Try it: From the first line to the last, restate the material word for word, omitting pictures.
• • • • •
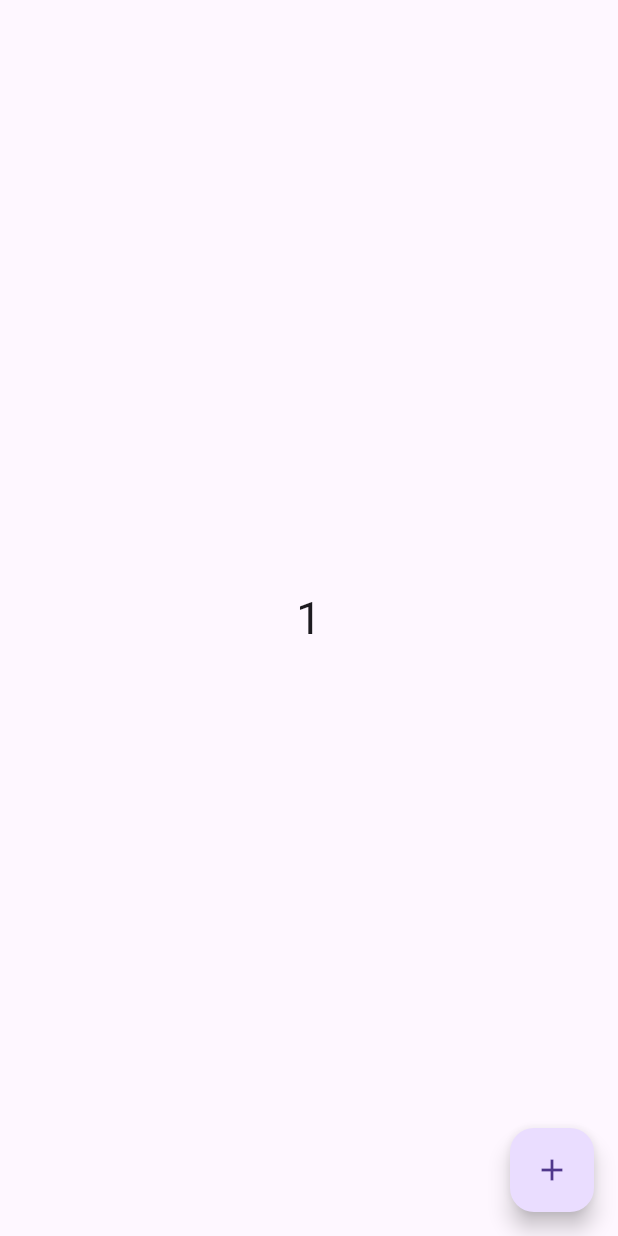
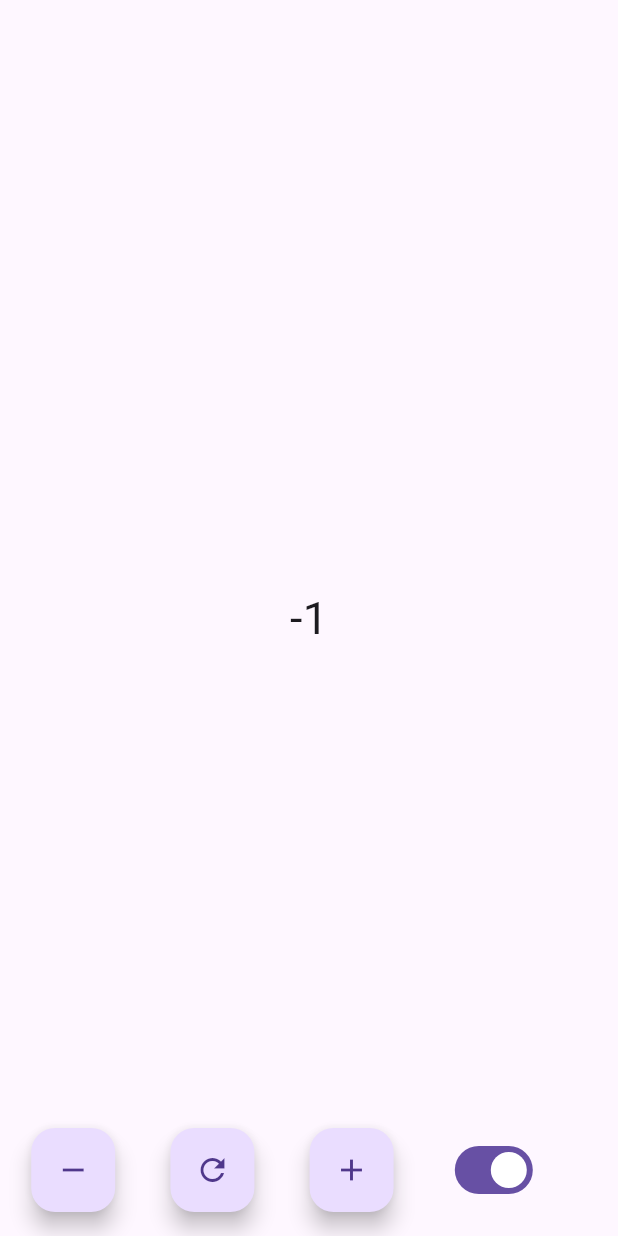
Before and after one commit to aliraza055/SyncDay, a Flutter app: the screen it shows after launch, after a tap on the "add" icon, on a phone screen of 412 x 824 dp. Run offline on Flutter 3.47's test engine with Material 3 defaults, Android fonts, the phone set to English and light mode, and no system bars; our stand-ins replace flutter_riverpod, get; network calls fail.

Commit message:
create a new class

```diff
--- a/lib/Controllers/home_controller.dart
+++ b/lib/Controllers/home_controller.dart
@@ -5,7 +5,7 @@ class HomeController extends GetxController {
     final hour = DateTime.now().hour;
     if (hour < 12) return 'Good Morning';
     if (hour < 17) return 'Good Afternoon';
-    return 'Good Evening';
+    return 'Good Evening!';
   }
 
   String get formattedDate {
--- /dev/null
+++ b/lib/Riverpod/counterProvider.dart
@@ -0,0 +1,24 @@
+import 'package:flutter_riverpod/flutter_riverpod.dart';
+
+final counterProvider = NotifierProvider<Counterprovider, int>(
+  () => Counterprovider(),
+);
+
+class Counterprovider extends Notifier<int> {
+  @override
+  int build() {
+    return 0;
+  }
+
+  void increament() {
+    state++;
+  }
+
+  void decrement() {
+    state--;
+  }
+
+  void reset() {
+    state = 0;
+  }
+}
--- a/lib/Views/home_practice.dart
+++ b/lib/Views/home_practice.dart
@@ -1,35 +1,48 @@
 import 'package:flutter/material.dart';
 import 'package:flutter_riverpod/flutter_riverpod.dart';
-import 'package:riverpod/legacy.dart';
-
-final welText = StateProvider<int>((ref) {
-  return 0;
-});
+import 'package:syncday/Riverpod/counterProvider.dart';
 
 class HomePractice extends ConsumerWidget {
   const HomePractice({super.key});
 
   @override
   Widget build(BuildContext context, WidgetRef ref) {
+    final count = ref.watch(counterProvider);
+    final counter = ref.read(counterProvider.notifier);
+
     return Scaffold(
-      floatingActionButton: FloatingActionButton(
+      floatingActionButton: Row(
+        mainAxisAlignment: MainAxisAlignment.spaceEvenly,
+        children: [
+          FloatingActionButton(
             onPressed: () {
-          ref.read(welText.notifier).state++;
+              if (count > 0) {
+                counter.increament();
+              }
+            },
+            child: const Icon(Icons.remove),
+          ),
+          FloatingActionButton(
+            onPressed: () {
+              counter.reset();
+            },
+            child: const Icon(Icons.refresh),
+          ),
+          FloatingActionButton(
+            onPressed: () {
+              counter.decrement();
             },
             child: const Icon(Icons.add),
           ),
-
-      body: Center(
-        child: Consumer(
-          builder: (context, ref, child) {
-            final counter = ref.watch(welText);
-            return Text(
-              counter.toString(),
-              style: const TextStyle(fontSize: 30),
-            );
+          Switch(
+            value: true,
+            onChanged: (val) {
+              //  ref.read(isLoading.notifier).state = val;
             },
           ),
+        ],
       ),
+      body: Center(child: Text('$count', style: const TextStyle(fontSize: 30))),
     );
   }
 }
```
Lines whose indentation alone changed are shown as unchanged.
• • • • •
The completed task:
Before and after one commit to aliraza055/SyncDay, a Flutter app: the screen it shows after launch, after a tap on the "add" icon, on a phone screen of 412 x 824 dp. Run offline on Flutter 3.47's test engine with Material 3 defaults, Android fonts, the phone set to English and light mode, and no system bars; our stand-ins replace flutter_riverpod, get; network calls fail.

Commit message:
create a new class

```diff
--- a/lib/Controllers/home_controller.dart
+++ b/lib/Controllers/home_controller.dart
@@ -5,7 +5,7 @@ class HomeController extends GetxController {
     final hour = DateTime.now().hour;
     if (hour < 12) return 'Good Morning';
     if (hour < 17) return 'Good Afternoon';
-    return 'Good Evening';
+    return 'Good Evening!';
   }
 
   String get formattedDate {
--- /dev/null
+++ b/lib/Riverpod/counterProvider.dart
@@ -0,0 +1,24 @@
+import 'package:flutter_riverpod/flutter_riverpod.dart';
+
+final counterProvider = NotifierProvider<Counterprovider, int>(
+  () => Counterprovider(),
+);
+
+class Counterprovider extends Notifier<int> {
+  @override
+  int build() {
+    return 0;
+  }
+
+  void increament() {
+    state++;
+  }
+
+  void decrement() {
+    state--;
+  }
+
+  void reset() {
+    state = 0;
+  }
+}
--- a/lib/Views/home_practice.dart
+++ b/lib/Views/home_practice.dart
@@ -1,35 +1,48 @@
 import 'package:flutter/material.dart';
 import 'package:flutter_riverpod/flutter_riverpod.dart';
-import 'package:riverpod/legacy.dart';
-
-final welText = StateProvider<int>((ref) {
-  return 0;
-});
+import 'package:syncday/Riverpod/counterProvider.dart';
 
 class HomePractice extends ConsumerWidget {
   const HomePractice({super.key});
 
   @override
   Widget build(BuildContext context, WidgetRef ref) {
+    final count = ref.watch(counterProvider);
+    final counter = ref.read(counterProvider.notifier);
+
     return Scaffold(
-      floatingActionButton: FloatingActionButton(
+      floatingActionButton: Row(
+        mainAxisAlignment: MainAxisAlignment.spaceEvenly,
+        children: [
+          FloatingActionButton(
             onPressed: () {
-          ref.read(welText.notifier).state++;
+              if (count > 0) {
+                counter.increament();
+              }
+            },
+            child: const Icon(Icons.remove),
+          ),
+          FloatingActionButton(
+            onPressed: () {
+              counter.reset();
+            },
+            child: const Icon(Icons.refresh),
+          ),
+          FloatingActionButton(
+            onPressed: () {
+              counter.decrement();
             },
             child: const Icon(Icons.add),
           ),
-
-      body: Center(
-        child: Consumer(
-          builder: (context, ref, child) {
-            final counter = ref.watch(welText);
-            return Text(
-              counter.toString(),
-              style: const TextStyle(fontSize: 30),
-            );
+          Switch(
+            value: true,
+            onChanged: (val) {
+              //  ref.read(isLoading.notifier).state = val;
             },
           ),
+        ],
       ),
+      body: Center(child: Text('$count', style: const TextStyle(fontSize: 30))),
     );
   }
 }
```
Lines whose indentation alone changed are shown as unchanged.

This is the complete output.